In MPS, any model consists of nodes. Nodes can have many types of relations. These relations may be expressed in a node structure (e.g. "class descendants" relation on classes) or not (e.g. "overriding method" relation on methods). Find Usages is a tool to display some specifically related nodes for a given node.
In MPS, the Find Usages system is fully customizable - you can write your own entities, so-called finders, which represent algorithms for finding related nodes. For every type of relation there is a corresponding finder.
This is how "find usages" result looks like:
Using Find Usages Subsystem
You can press Alt+F7 on a node (no matter where - in the editor or in the project tree) to see what kind of usages MPS can search for.
You can also right-click a node and select "Find Usages" to open the "Find usages" window.
The Find usages window adopts to the node under caret. For behavior methods, for example, it gives the users to select "Overridden Methods" and "Overriding Methods".
Finders - select the categories of usages you want to search for
Scope - this lets you select where you want to search for usages - in concrete model, module, current project or everywhere.
View Options - additional view options
After adjusting your search, click OK to run it. Results will be shown in the Find Usages Tool as shown above.
To implement your own mechanism for finding related nodes, you should become familiar with Finders. For every relation there is a specific Finder that provides all the information about the search process.
Where to store my finders?
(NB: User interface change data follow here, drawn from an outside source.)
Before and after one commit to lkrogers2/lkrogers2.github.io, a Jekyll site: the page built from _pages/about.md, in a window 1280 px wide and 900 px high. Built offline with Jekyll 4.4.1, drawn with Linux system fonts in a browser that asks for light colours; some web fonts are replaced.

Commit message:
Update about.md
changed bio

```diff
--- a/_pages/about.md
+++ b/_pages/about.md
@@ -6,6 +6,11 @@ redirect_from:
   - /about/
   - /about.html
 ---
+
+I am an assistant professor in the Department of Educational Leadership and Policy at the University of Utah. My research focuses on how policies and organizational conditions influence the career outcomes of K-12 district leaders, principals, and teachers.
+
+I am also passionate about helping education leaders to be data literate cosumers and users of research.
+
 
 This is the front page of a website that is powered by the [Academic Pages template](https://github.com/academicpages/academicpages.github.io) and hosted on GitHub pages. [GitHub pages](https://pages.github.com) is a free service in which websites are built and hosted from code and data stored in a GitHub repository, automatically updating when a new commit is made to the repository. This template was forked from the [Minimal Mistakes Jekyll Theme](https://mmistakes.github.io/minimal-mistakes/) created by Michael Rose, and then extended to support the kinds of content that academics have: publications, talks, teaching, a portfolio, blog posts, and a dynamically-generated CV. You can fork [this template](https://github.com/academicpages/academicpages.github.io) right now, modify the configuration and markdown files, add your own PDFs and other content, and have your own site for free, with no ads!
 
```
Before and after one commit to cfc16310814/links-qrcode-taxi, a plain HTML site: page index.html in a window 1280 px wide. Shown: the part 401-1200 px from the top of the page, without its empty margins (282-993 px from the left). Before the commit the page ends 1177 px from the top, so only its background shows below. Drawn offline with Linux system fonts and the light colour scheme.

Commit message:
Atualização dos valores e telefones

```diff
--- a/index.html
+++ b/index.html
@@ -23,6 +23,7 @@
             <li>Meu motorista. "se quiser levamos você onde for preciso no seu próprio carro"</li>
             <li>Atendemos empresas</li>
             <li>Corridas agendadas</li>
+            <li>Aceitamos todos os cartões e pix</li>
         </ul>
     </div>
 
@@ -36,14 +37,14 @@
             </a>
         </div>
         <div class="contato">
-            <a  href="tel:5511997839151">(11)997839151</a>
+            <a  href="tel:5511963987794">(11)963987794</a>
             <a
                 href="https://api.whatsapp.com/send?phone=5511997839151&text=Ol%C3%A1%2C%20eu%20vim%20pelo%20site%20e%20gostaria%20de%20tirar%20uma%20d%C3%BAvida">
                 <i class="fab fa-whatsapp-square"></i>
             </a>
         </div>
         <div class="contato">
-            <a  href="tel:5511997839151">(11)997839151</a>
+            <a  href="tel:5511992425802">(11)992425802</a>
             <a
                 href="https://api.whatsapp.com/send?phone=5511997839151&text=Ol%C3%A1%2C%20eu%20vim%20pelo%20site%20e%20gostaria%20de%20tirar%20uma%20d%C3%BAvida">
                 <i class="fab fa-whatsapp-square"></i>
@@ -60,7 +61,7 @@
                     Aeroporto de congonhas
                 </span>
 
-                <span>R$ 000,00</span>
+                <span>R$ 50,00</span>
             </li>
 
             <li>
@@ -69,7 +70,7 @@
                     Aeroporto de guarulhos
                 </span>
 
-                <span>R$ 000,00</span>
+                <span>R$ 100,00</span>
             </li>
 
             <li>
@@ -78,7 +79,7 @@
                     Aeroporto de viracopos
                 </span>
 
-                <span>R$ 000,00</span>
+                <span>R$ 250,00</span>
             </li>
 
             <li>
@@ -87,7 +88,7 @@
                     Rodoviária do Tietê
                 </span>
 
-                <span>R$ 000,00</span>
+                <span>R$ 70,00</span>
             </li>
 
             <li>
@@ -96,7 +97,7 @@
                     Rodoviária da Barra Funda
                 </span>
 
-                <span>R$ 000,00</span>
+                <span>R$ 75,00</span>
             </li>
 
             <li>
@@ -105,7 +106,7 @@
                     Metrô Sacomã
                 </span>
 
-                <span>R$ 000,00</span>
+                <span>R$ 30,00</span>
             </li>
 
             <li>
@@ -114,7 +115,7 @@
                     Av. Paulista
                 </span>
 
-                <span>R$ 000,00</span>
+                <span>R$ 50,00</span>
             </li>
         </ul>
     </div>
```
Finders can be created in any model by importing findUsages language. However, MPS collects finders only from findUsages language aspects. So, if you want your finder to be used by the MPS Find Usages subsystem, it must be stored in the findUsages aspect of your language.
The name of a finder. You can choose any name you want, the only obvious constraint being that the names must be unique in the scope of the model.
Finder will be tested for applicability only to those nodes that are instances of this concept and its subconcepts.
This string represents the finder in the list of finders. Should be rather short.
If it's not clear from the description string what exactly the finder does, you can add a long description, which will be shown as a tooltip for the finder in the list of finders.
Determines whether the finder is visible for the current node. For example, a finder that finds ancestor classes of some class should not be visible when this class has no parent.
Finders that have passed for concept are tested for applicability to the current node. If this method returns true, the finder is shown in the list of available finders; otherwise it is not shown. The node argument of this method is guaranteed to be an instance of the concept specified in "for concept" or its subconcepts.
Note the difference between is visible and is applicable. The first one is responsible only for viewing. The second one represents a "valid call" contract between the finder and its caller. This is important because we have an execute statement in findUsagesLanguage, which will be described later. See execute section below for details.
This method should find given node usages in a given scope. For each found usage of a node, use the add result statement to register it. For data other than nodes that the Find Usages dialog is able to visualize use add raw result.
This method returns nodes for which the finder searched. These nodes are shown in searched nodes subtree in the tool.
For each node to display, use the add node statement to register it.
There are a number of variants to group found nodes in the tool. One of them is grouping by category, that is given for every found node by the finder that has found it. This method gives a category to each node found by this finder.
What does the MPS Find Usages subsystem do automatically?
Stores search options between multiple invocations and between MPS runs
Stores search results between MPS runs
Automatically handles deleted nodes
All the visualization and operations with found nodes is done by the subsystem, not by finders
Finders can be reused thanks to the execute statement. The execution of this statement consists of 2 steps: validating the search query (checking for concept and isApplicable), and executing the find method. That's where you can see the difference between isApplicable and isShown. If you use isApplicable for cases when the finder should be applicable, but not shown, you can get an error when using this finder in the execute statement.
Furthermore, in order to execute a finder asynchronously one needs to use a special OnEachNodeFoundByExpression, which represents a simple finder invocation with a callback which is executed for each found node.
You can see some finder examples in jetbrains.mps.baseLanguage.findUsages
You can also find all finders by going to the FinderDeclaration concept (Ctrl+N, type "FinderDeclaration", then press ENTER) and finding all instances of this concept (Alt+F7, check instances, then check Global Scope).